Report: Muskogee VA Prescribes More Painkillers Than Any Other VA Center

Friday, November 1st 2013, 5:13 pm
By: Craig Day

An Oklahoma Watch investigative report, produced by the Center for Investigative Reporting, shows a high number of veterans are being prescribed painkillers at VA centers, especially Oklahoma veterans.

The Center sorted through more than a decade of data, and found the Jack C. Montgomery VA Medical Center in Muskogee prescribes the highest number of prescription painkillers of any VA center in the nation.

"Some of these drugs can destroy their life," said veteran Alan Barecca.

Barecca, who served in the Army from 1965 to '67, said the biggest worry for many is the drugs could become addictive.

"I'm very concerned about drugs of all kinds and especially when you're talking about opiates and things like that, that could be addictive," Barecca said.

11/1/2013 Related Story: Analysis: Muskogee VA System Is No. 1 Issuer of Opiate Prescriptions

The Center for Investigative Reporting found prescriptions of four opiates - hydrocodone, oxycodone, methadone, and morphine - have surged 270 percent in the past 12 years.

And no VA nationwide has prescribed more opiates per patient since 9/11, than the VA in Muskogee.

"Sometimes, they're in a lot of pain, so I don't know what you do for these people," Barecca said.

The VA center in Muskogee averaged 1.6 opiate prescriptions per patient over the past decade.

But Barecca said, while he would like to see more alternatives for treatment of returning veterans other than drugs, any criticism of the facility is unwarranted.

"Virtually every veteran that is coming back has some physical or mental problem that the average person on the street is not having, so it's unfair to single them out," Barecca said.

In the investigative report, VA officials say there are multiple ongoing efforts to address drug abuse among veterans seen in their health care system, including treating root causes of pain rather than narcotics to reduce symptoms.

Barecca said its a good move.

"They relieve symptoms, but they don't really affect cures," Barecca said.

The VA center in Muskogee says the number of people getting prescribed opiates has dropped in the past year.

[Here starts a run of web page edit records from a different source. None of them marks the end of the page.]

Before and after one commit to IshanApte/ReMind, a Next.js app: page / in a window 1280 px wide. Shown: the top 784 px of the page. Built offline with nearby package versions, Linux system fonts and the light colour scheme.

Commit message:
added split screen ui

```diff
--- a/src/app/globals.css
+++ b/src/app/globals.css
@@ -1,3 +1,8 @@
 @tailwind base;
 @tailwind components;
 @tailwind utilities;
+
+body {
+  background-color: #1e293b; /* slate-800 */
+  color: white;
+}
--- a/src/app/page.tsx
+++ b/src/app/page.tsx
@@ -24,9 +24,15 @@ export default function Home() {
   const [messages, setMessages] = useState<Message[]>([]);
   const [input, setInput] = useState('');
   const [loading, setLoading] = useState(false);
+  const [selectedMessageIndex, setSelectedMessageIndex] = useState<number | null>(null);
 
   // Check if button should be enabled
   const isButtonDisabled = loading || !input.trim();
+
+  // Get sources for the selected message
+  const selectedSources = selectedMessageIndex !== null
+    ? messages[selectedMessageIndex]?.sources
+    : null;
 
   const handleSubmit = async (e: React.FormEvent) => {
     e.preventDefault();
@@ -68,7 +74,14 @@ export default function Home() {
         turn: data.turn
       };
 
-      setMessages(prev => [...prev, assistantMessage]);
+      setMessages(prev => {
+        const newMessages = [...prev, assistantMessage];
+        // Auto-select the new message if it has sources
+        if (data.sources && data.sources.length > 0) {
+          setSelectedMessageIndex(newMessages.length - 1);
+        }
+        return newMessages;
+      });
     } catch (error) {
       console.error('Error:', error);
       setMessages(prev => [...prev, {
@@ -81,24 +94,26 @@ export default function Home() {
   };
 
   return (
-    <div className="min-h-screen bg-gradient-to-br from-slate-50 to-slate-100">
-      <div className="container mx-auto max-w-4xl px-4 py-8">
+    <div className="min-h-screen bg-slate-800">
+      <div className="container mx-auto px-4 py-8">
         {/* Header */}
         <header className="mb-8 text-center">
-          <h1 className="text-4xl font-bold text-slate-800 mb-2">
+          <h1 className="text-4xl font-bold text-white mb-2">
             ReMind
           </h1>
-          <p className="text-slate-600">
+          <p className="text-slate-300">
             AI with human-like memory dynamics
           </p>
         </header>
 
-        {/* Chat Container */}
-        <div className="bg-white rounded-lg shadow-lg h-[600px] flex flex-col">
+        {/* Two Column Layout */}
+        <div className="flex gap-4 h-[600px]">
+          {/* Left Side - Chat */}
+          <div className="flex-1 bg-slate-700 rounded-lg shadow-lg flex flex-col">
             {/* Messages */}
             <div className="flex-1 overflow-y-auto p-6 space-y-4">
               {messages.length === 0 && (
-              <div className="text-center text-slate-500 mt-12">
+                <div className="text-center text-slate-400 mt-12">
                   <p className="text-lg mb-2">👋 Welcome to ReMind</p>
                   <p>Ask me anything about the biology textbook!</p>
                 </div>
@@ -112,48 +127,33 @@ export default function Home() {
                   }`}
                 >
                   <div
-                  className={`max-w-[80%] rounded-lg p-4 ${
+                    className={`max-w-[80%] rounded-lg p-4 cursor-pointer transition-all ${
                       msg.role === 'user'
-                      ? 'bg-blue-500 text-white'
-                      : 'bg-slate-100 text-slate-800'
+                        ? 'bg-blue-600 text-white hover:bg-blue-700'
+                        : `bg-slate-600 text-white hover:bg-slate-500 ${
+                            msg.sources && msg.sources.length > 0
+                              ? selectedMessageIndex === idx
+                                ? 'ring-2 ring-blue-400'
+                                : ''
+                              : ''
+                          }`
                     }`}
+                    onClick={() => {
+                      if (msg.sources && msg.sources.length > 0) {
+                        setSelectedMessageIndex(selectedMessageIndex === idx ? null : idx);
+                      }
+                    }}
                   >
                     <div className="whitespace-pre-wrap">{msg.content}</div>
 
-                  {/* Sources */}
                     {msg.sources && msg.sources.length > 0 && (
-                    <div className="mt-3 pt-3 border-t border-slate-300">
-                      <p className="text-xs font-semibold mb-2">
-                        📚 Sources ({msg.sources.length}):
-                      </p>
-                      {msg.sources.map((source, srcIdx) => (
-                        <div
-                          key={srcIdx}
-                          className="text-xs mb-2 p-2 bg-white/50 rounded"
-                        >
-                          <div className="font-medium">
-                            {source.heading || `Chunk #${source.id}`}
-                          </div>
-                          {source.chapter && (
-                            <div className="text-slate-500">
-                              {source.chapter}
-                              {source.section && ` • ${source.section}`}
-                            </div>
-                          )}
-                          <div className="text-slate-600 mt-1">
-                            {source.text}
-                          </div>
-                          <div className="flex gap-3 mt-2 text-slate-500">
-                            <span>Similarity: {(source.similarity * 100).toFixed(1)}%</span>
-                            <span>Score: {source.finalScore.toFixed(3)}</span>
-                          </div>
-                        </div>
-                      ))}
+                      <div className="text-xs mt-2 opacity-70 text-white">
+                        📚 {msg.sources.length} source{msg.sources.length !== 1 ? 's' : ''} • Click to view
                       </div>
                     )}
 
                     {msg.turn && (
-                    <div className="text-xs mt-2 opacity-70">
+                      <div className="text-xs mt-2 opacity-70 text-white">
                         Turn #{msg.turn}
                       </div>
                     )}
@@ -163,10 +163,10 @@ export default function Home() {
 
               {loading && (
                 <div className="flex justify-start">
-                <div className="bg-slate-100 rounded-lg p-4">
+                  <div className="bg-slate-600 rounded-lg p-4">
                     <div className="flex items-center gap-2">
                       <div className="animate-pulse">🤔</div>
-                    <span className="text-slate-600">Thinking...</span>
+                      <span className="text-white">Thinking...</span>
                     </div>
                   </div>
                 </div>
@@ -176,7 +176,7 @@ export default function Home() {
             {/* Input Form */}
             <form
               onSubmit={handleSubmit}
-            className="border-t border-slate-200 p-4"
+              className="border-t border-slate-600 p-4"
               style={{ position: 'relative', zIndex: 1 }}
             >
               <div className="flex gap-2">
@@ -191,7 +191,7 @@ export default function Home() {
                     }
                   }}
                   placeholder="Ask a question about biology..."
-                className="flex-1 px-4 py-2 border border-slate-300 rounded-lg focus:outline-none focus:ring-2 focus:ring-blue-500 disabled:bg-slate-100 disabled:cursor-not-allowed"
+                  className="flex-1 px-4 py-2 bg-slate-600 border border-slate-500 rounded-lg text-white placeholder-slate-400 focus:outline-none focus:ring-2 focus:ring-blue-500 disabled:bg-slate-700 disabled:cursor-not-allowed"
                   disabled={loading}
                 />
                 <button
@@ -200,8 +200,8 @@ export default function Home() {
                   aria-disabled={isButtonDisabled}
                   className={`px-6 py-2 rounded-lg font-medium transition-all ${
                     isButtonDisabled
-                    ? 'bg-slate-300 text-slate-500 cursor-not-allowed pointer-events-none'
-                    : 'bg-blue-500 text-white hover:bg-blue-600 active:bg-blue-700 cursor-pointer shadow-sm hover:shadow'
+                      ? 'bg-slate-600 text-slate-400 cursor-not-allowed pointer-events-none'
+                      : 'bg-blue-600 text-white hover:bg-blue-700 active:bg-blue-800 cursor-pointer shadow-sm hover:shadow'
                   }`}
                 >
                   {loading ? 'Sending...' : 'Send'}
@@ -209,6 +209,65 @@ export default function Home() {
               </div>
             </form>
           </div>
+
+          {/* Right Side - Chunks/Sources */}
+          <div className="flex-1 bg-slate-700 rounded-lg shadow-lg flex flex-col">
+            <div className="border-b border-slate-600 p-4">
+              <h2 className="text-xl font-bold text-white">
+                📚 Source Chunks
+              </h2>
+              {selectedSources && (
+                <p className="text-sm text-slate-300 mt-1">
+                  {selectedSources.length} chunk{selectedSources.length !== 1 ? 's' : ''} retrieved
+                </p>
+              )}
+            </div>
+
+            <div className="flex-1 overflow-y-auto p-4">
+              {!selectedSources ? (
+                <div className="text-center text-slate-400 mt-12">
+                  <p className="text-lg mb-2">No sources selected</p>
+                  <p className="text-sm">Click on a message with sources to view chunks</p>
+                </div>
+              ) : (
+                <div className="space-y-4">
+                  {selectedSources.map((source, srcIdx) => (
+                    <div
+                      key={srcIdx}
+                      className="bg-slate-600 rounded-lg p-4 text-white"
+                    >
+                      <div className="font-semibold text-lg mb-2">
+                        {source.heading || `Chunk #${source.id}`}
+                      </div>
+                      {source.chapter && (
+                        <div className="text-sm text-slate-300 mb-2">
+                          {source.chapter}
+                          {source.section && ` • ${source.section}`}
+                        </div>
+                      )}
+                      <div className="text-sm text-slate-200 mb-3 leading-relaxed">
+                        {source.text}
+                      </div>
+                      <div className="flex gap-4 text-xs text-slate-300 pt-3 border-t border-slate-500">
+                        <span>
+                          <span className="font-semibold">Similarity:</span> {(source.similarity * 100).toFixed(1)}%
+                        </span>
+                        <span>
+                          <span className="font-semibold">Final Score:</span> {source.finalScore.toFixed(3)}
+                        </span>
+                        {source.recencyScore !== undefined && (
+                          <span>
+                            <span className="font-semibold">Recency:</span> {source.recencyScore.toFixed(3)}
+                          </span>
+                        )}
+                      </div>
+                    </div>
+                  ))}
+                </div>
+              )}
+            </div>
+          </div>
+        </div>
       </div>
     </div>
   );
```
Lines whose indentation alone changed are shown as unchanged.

They also offer alternative pain treatments, and veterans being treated with the drugs for pain management are provided more frequent appointments, care management, and education on alternative therapies.